That’s how a good part of the visitation is going to go. Whether Gidget’s leash is tied to a bureau leg in the loop of activity, or being held by you or one of the guests, she is going to get desensitized to the presence of “aliens.” Now add tiny pieces of meat to the equation. When no force is necessary because she’s not at the end of the leash pulling to get away, offer the people food. If the only time on planet earth that she gets people food is in conjunction with new people and experiences, her fear is going to be replaced with curiosity. I’ve used this approach successfully a thousand times. Where feasible, have guests offer her the people food treats and watch her become “Miss Happy to Meet You.”
When walking down the street and you see somebody approaching start talking to Gidget very happily and offering her those pieces of cheese, redirecting her attention to you on a very positive basis, once again in conjunction with the approaching stranger. Better yet, set it up with a friend. Walk toward the friend with your happy voice and treats, treats only if she’s not trying to pull away, and stop and talk to the “alien.” Have the “alien” offer Gidget some of the cheese and watch her attitude change from shy to gregarious.
When the weather permits, take her to Mocha Mott’s and have your coffee with the two of you sitting outside, people-watching. Expose her to the world with treats and she will learn to embrace it instead of fearing it. Write back and let me know how it goes.
I have two dogs, one male, 1.5 years, and one female, 10 months. The female has gone into heat this morning. The male is neutered, and I have a Pampers with a hole cut for her tail. What else should I do/expect?
I bet your male dog is a lot more excited about your female going into heat than you are. Heat averages about three weeks. Generally the bleeding turns pink by day 12, and stops by day 16, but they are not out of heat. It just means that she has ovulated, and it’s during this time that there are many unplanned breedings. Keep the diaper on her (indoors) for at least a couple of days after the discharges have stopped. You may also want to put a belly band on the male to prevent his “marking” indoors.
She will have a very strong and distinct smell that dogs from miles around can smell. Having used my dogs for search and rescue for 25 years, trust me when I tell you: Depending on the wind, dogs in Falmouth will be trying to take the ferry over to meet your alluring girl. When outside, do not take her off the leash. Period.
On average, they are breedable between the 12th and 18th day, known as the estrus period, but they can remain in heat until day 21. It is during the estrus period that you will see her “flagging,” cocking her tail to the side and backing her butt up to the male, or your leg, or whatever, saying, “I’m ready NOW!”

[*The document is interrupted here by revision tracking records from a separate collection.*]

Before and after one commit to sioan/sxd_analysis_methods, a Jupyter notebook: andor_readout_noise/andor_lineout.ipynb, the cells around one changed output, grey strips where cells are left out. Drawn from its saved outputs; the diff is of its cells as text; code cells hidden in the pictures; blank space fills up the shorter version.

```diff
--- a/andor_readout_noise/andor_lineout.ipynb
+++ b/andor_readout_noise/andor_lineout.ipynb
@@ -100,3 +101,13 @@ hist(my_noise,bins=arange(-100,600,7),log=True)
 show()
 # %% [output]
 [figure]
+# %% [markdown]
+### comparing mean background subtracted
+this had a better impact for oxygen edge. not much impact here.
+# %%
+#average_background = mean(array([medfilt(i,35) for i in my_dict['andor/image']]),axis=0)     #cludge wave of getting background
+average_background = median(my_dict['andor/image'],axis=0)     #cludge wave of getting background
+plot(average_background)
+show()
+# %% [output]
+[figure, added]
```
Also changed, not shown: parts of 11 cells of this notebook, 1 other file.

In terms of behavior, it’s not unusual to find both dogs humping each other, your leg, or anything humpable. Raging hormones may cause some minor behavioral presentations, and sometimes result in a “hysterical,” or false, pregnancy. It may occur whether or not she was mated. Symptoms usually begin four to nine weeks after the heat period, and may include mammary-gland enlargement with or without the production of milk, lethargy, and actually taking a toy and treating it like a newborn puppy. If that happens, let me know, and we’ll discuss it then.

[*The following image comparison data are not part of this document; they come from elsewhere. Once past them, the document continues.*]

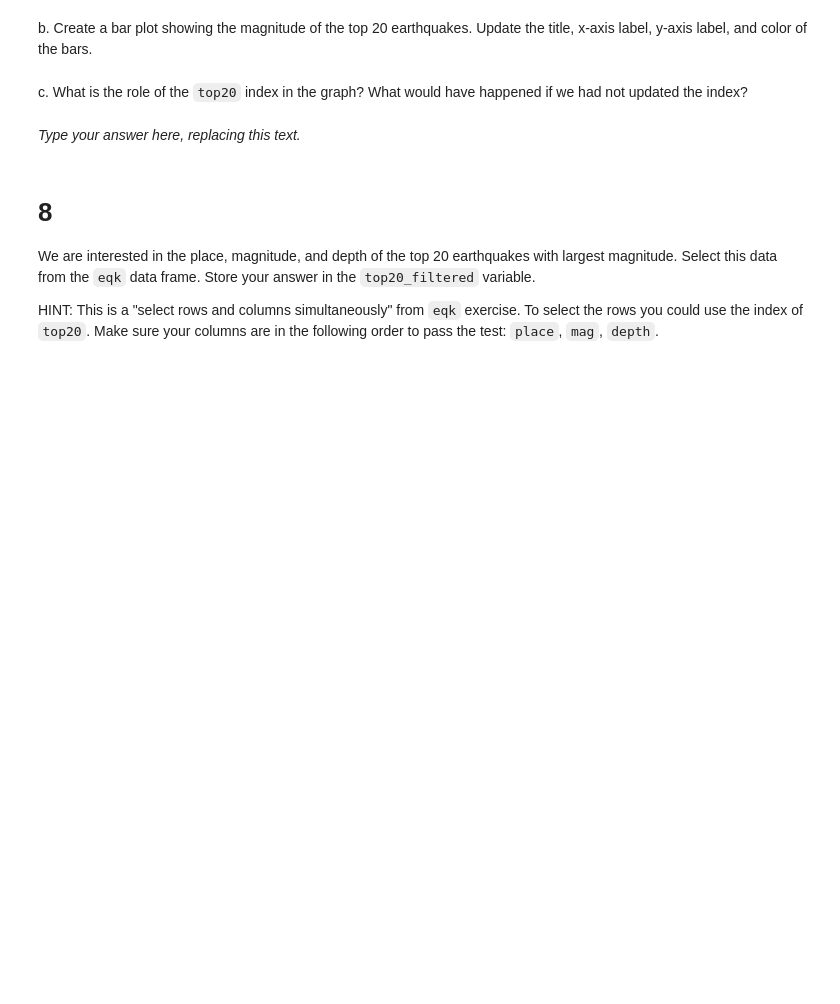
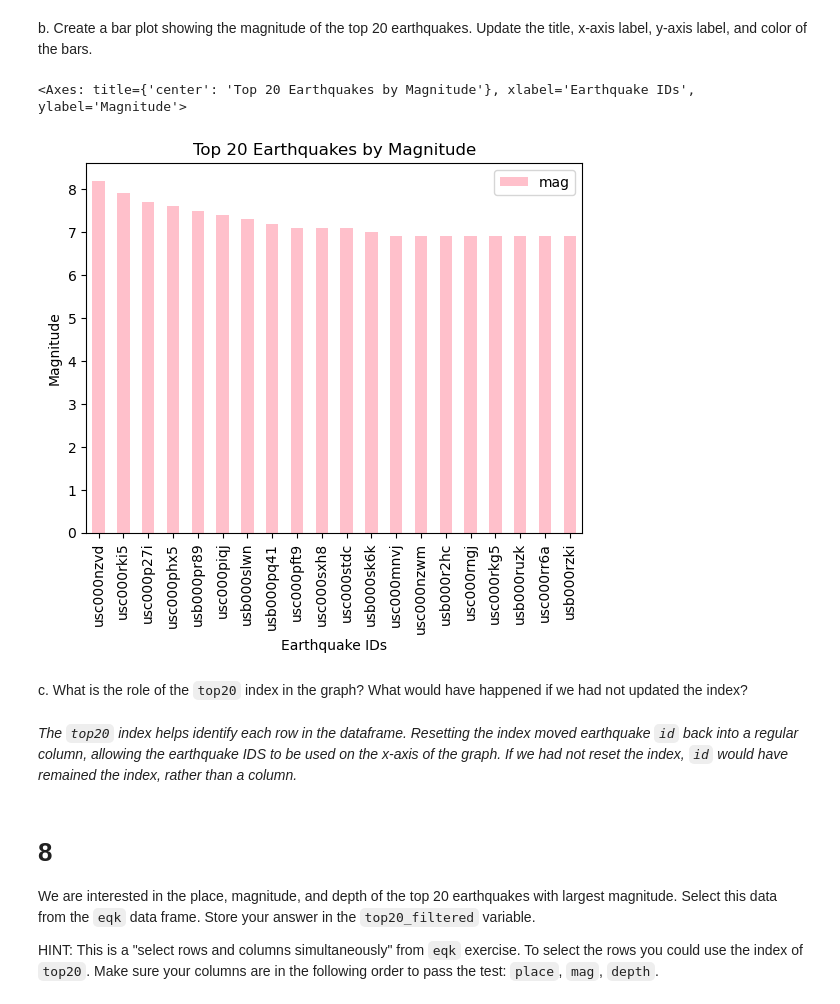
Before and after one commit to farahjstack/eds220-hwk1, a Jupyter notebook: task3/hwk1-task3-earthquakes.ipynb, the cells around one changed output. Cells and saved outputs as stored; diff of their text form; code cells hidden in the pictures; blank space fills up the shorter version.

```diff
--- a/task3/hwk1-task3-earthquakes.ipynb
+++ b/task3/hwk1-task3-earthquakes.ipynb
@@ -199,3 +198,6 @@ top20 = ...
+# %%
+# Find 20 largest earthquakes with largest magnitude
+top20 = eqk['mag'].nlargest(20).reset_index()
 # %%
 # View the dataframe
 top20
@@ -228,14 +243,27 @@ q7_a results:
 <!-- BEGIN QUESTION -->
 
 b. Create a bar plot showing the magnitude of the top 20 earthquakes. Update the title, x-axis label, y-axis label, and color of the bars.
+# %%
+# Make a bar plot
+top20.plot(kind='bar',
+          x='id',
+          y='mag',
+          xlabel='Earthquake IDs',
+          ylabel='Magnitude',
+          color='pink',
+           title='Top 20 Earthquakes by Magnitude'
+          )
+# %% [output]
+<Axes: title={'center': 'Top 20 Earthquakes by Magnitude'}, xlabel='Earthquake IDs', ylabel='Magnitude'>
+[figure, added]
 # %% [markdown]
 <!-- END QUESTION -->
 
 <!-- BEGIN QUESTION -->
 
 c. What is the role of the `top20` index in the graph? What would have happened if we had not updated the index?
-# %% [markdown]
-_Type your answer here, replacing this text._
+# %% [markdown]
+_The `top20` index helps identify each row in the dataframe. Resetting the index moved earthquake `id` back into a regular column, allowing the earthquake IDS to be used on the x-axis of the graph. If we had not reset the index, `id` would have remained the index, rather than a column._
 # %% [markdown]
 <!-- END QUESTION -->
 
```
Also changed, not shown: parts of 4 cells of this notebook.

If you have a yard with a six-foot fence, it’s still not good enough. An ardent suitor will get in or your dog will metamorphose into Houdini and escape to find the nearest “lover.” Outdoors she stays on leash!